• [WORK TO BE COMPLETED]:
Below are records; say how many of their lines include the word "TryxPackage", giving nothing but the number.
^^^^^^^^^^^^^^^^
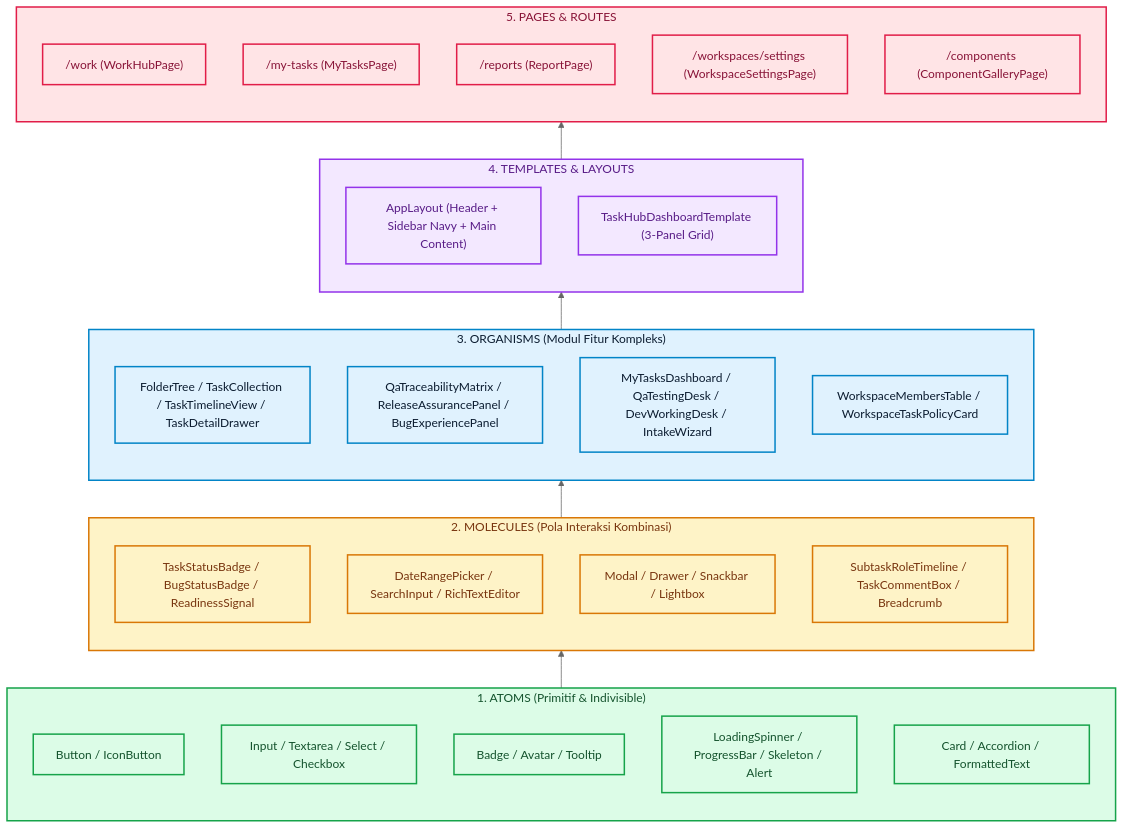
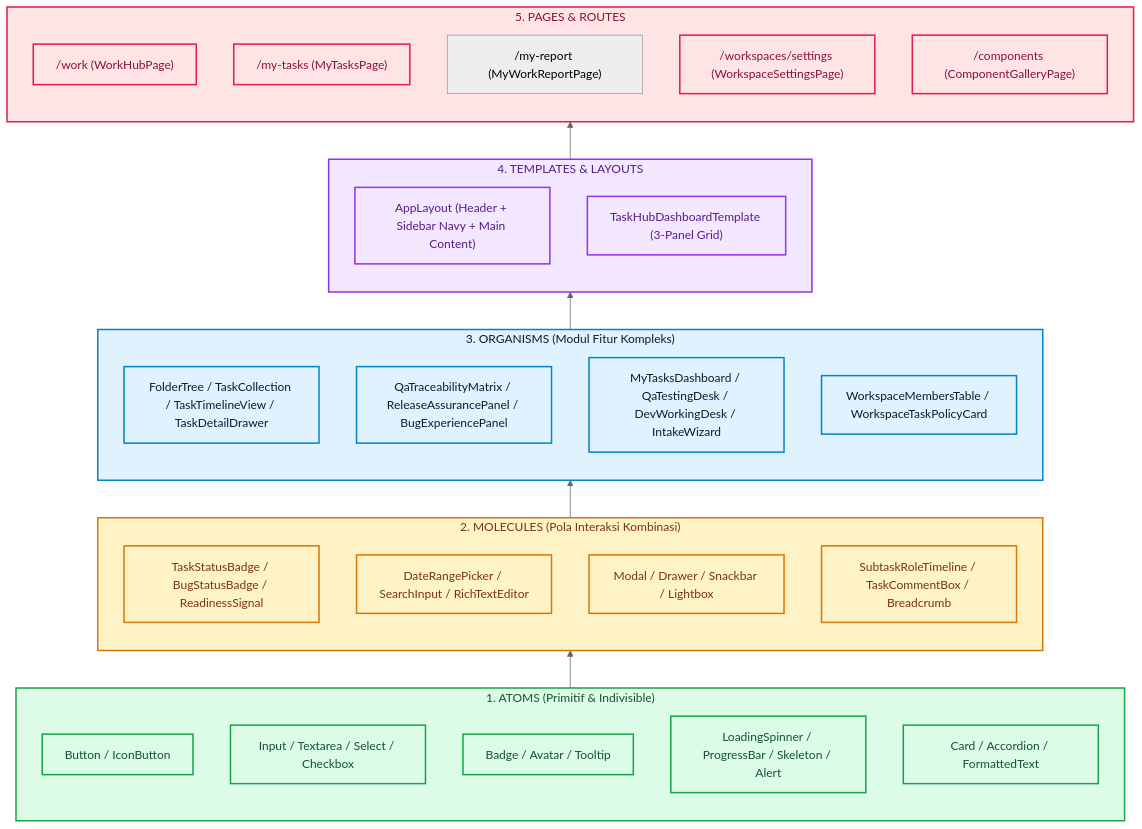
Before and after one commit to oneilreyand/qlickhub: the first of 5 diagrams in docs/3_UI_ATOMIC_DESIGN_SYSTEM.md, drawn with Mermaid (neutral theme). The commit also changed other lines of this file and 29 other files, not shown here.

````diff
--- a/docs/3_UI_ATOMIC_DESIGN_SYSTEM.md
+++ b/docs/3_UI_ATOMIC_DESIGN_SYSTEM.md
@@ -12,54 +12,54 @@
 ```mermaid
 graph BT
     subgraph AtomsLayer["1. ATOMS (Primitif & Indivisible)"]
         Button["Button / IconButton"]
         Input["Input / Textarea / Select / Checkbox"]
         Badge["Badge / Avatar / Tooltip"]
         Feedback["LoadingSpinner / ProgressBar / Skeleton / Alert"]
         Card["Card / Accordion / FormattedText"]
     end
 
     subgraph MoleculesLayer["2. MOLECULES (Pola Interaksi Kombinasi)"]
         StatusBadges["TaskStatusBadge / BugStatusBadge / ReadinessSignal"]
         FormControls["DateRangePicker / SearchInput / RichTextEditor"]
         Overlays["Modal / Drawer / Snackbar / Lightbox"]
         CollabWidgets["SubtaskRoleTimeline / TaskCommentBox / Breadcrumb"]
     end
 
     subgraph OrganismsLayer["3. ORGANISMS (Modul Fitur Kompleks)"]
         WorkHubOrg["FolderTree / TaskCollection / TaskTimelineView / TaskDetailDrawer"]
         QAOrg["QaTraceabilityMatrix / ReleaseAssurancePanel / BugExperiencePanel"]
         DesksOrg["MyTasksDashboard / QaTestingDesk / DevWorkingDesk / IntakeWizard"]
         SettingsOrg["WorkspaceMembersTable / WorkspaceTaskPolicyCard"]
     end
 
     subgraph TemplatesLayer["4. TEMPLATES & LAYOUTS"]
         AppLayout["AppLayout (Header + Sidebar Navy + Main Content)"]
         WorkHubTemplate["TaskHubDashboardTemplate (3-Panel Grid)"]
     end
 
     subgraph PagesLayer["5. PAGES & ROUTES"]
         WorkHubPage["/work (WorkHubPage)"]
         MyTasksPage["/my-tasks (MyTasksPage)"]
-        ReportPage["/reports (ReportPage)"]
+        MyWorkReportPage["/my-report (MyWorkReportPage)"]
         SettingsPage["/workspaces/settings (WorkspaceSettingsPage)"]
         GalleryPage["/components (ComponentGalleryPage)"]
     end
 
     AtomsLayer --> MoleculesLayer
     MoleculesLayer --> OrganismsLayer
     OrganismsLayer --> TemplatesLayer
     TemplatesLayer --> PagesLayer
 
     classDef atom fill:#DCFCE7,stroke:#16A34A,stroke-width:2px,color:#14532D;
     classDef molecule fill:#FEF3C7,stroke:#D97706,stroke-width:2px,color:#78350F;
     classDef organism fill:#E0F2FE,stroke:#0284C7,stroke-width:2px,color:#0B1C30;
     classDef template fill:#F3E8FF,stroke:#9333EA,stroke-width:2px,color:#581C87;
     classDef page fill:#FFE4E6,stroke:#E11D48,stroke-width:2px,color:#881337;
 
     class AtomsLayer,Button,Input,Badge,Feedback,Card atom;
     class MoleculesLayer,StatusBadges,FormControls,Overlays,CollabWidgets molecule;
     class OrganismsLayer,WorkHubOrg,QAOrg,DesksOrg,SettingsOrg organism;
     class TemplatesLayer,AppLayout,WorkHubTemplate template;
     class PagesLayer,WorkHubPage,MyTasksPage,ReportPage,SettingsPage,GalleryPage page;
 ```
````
^^^^^^^^^^^^^^^^
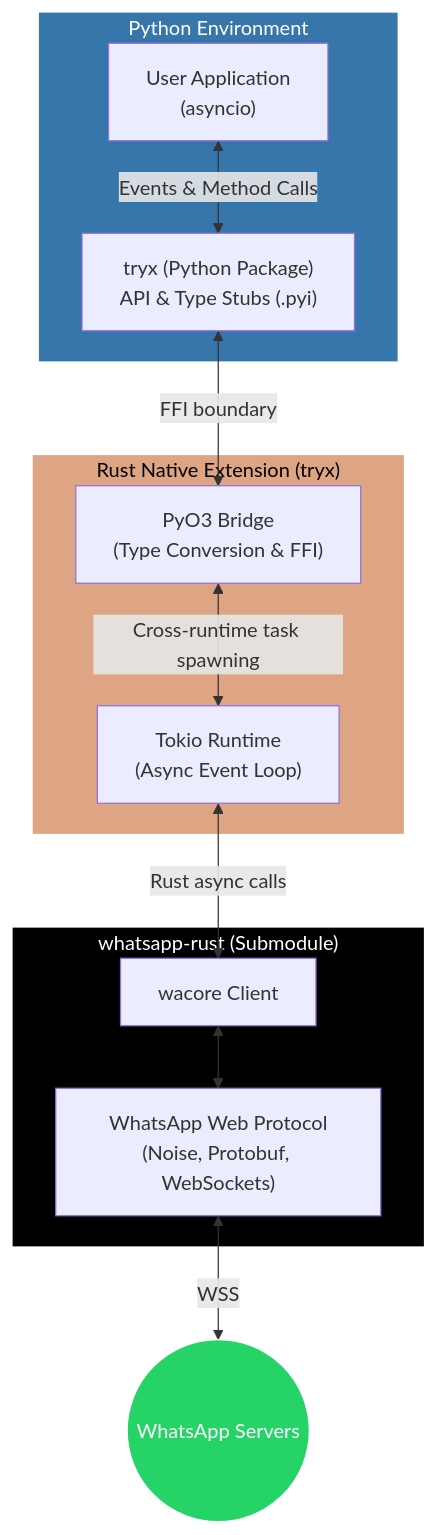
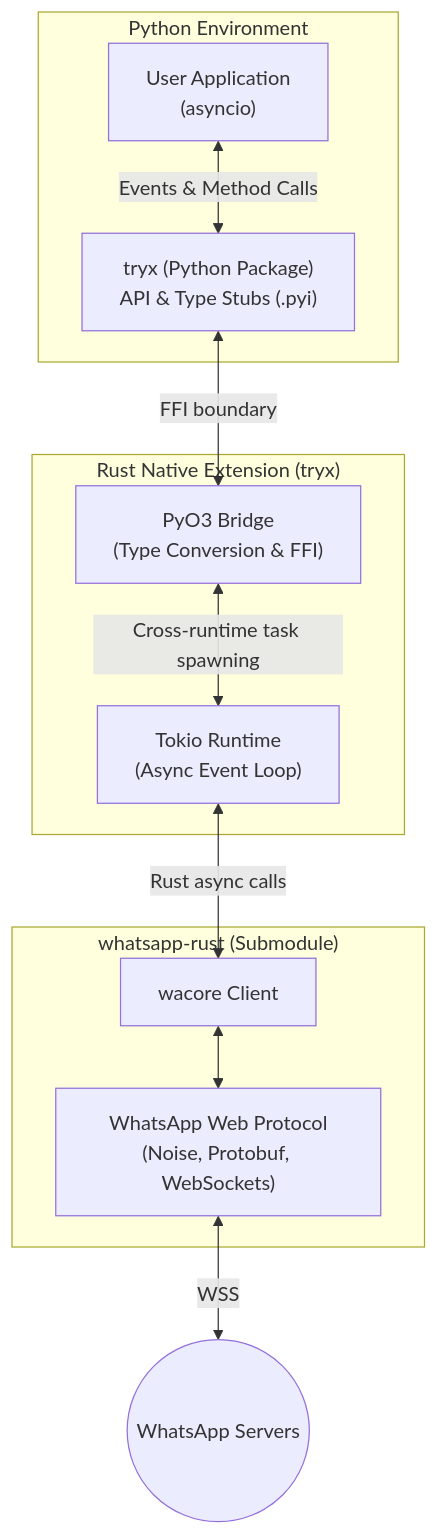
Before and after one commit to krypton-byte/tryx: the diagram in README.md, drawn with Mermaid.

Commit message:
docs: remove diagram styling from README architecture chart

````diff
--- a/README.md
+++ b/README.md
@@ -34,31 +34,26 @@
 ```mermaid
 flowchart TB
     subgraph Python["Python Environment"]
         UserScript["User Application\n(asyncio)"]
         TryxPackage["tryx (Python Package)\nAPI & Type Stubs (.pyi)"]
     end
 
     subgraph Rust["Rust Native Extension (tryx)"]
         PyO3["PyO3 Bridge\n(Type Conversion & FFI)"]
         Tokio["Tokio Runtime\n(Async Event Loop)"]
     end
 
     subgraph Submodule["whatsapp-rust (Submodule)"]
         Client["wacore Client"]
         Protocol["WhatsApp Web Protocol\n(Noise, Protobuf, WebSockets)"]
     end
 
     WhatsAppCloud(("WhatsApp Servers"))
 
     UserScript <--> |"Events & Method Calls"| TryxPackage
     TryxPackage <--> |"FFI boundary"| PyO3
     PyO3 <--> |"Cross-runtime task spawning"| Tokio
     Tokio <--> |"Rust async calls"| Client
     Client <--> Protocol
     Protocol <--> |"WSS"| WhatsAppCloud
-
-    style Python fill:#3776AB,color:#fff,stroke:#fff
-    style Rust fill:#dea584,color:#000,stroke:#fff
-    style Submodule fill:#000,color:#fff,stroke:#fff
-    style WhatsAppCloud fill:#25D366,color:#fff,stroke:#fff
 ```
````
^^^^^^^^^^^^^^^^
• [ANSWER SECTION]:
3